In relative positioning, either in the static or kinematic mode, we are using the popular single -, double -, or triple difference functions to determine the accurate relative location of two or more receivers and take advantage of error cancellation/reduction when differencing the observables. The geometry-free solutions, which do not parameterize the position of the receiver explicitly, are suitable to discover and possibly remove cycle slips in preprocessing. A major part of this unit is devoted to the powerful LAMBDA (least-squares ambiguity decorrelation adjustment) technique to fix the estimated ambiguities to integer. Whenever centimeter-accurate relative positioning is needed, it is necessary to determine and fix the integer values of the ambiguities.

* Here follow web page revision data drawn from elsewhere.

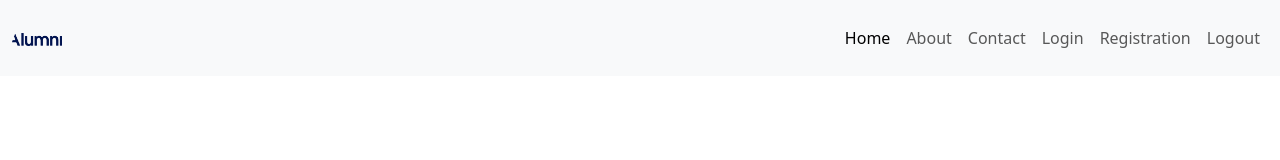
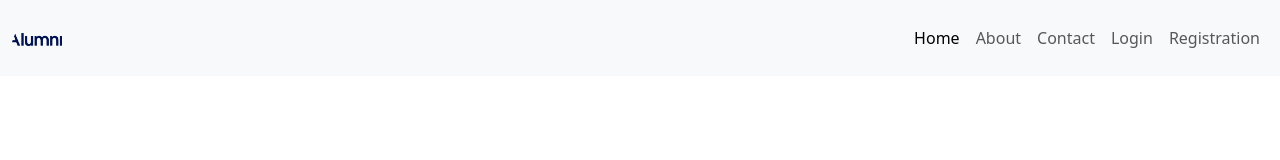
Before and after one commit to sabbir-62/MERN_Projects, a React (Vite) app in the folder Alumni/client/: page / in a window 1280 px wide. Shown: the top 160 px of the page. Built offline with nearby package versions, Linux system fonts and the light colour scheme.

Commit message:
login logout works but not changing automatically. Need to refresh

```diff
--- a/Alumni/client/src/components/navbar/Navbar.jsx
+++ b/Alumni/client/src/components/navbar/Navbar.jsx
@@ -1,8 +1,12 @@
 import { NavLink} from 'react-router-dom'
 import Logo from '../../assets/pictures/logo.png'
 import './navbar.css'
+import Cookies from "js-cookie";
 
 const Navbar = () => {
+    const cookie = Cookies.get("myCookie");
+    console.log(cookie)
+
     return (
         <div className='nav-wrapper'>
             <nav className="navbar navbar-expand-lg bg-light">
@@ -14,7 +18,23 @@ const Navbar = () => {
                     <span className="navbar-toggler-icon"></span>
                     </button>
                     <div className="collapse navbar-collapse" id="navbarNav">
-                        <ul className="navbar-nav ms-auto">
+                        {cookie?
+                            <ul className="navbar-nav ms-auto">
+                            <li className="nav-item">
+                            <NavLink className="nav-link" aria-current="page" to="/">Home</NavLink>
+                            </li>
+                            <li className="nav-item">
+                            <NavLink className="nav-link" to="/about">About</NavLink>
+                            </li>
+                            <li className="nav-item">
+                            <NavLink className="nav-link" to="/contact">Contact</NavLink>
+                            </li>
+                            <li className="nav-item">
+                            <NavLink className="nav-link" to="/logout">Logout</NavLink>
+                            </li>
+                            </ul>
+                            :
+                            <ul className="navbar-nav ms-auto">
                             <li className="nav-item">
                             <NavLink className="nav-link" aria-current="page" to="/">Home</NavLink>
                             </li>
@@ -30,10 +50,9 @@ const Navbar = () => {
                             <li className="nav-item">
                             <NavLink className="nav-link" to="/registration">Registration</NavLink>
                             </li>
-                            <li className="nav-item">
-                            <NavLink className="nav-link" to="/logout">Logout</NavLink>
-                            </li>
-                        </ul>
+                            </ul>
+
+                        }
                     </div>
                 </div>
             </nav>
```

SU 3250 Survey Measurement and Adjustment (credit, MTU). This course is part of the undergraduate program in surveying. It consists of GPS 401, plus parts of GPS 403, plus some additional material. Large portion of GPS 403 were incorporated that pertain to the statistical interpretation of error ellipses and various statistical tests. Because of its significance and generality, the observation equation adjustment model with a priori information on the parameters is placed at the center of the course and extensively applied in laboratories to implement minimal constraints, quality control of observations, study variant and invariant quantities, and study the impact of different coordinate system definitions. 3 Cr; MTU prerequisites apply.
SU 4060 Principle of Geodesy (credit, MTU). This course is part of the undergraduate program in surveying. It consists of GPS 441, plus parts of GPS 442 and GPS 443 which exclude lengthy derivations that heavily depend on elements from differential geometry. Undergraduate students taking this course are not expected to have completed a course of Differential Geometry. 3 Cr; MTU prerequisites apply, SU 3250 or equivalent
SU 5020 Data Analysis and Adjustment (credit, MTU). This is a graduate course and offered as part of the Program on Geospatial Technology. It is designed for students who desire a deep understanding of adjustment. Therefore the courses GPS 401, 402, and 403 were combined without deleting any material. 3 Cr; MTU prerequisites apply.
SU 5021 Geodetic Models (credit, MTU). This is a graduate course and offered as part of the Program on Geospatial Technology. It is designed for students who desire a deep understanding of geodesy. Therefore the courses GPS 441, 442, and 443 were combined without deleting any material. 3 Cr; MTU prerequisites apply.
SU 5022 Positioning with GNSS (credit, MTU). This is a graduate course and offered as part of the Program on Geospatial Technology. It is designed for students who desire a deep understanding of positioning with GNSS. Therefore the courses GPS 570, 571, and 572 were combined without deleting any material. 3 Cr; MTU prerequisites apply.
SU 5023 Geospatial Positioning (credit, MTU). This is a graduate course and offered as part of the Program on Geospatial Technology. It is designed for interdisciplinary students who acquire a thorough understanding of adjustments, geodesy, and positioning with GNSS provided in one course. Therefore the courses GPS 401, 403, 441, 443, 570, 571, and 572 were combined. When deciding which material to include, preference was given to the GNSS courses 570, 571, and 572. Note that the course GPS 442 which deals primarily with the mixed adjustment model has been excluded. In addition, all mathematical material that requires advanced understanding of Differential Geometry has been excluded.3 Cr; MTU prerequisites apply, which positively includes calculus, statistics, and matrices.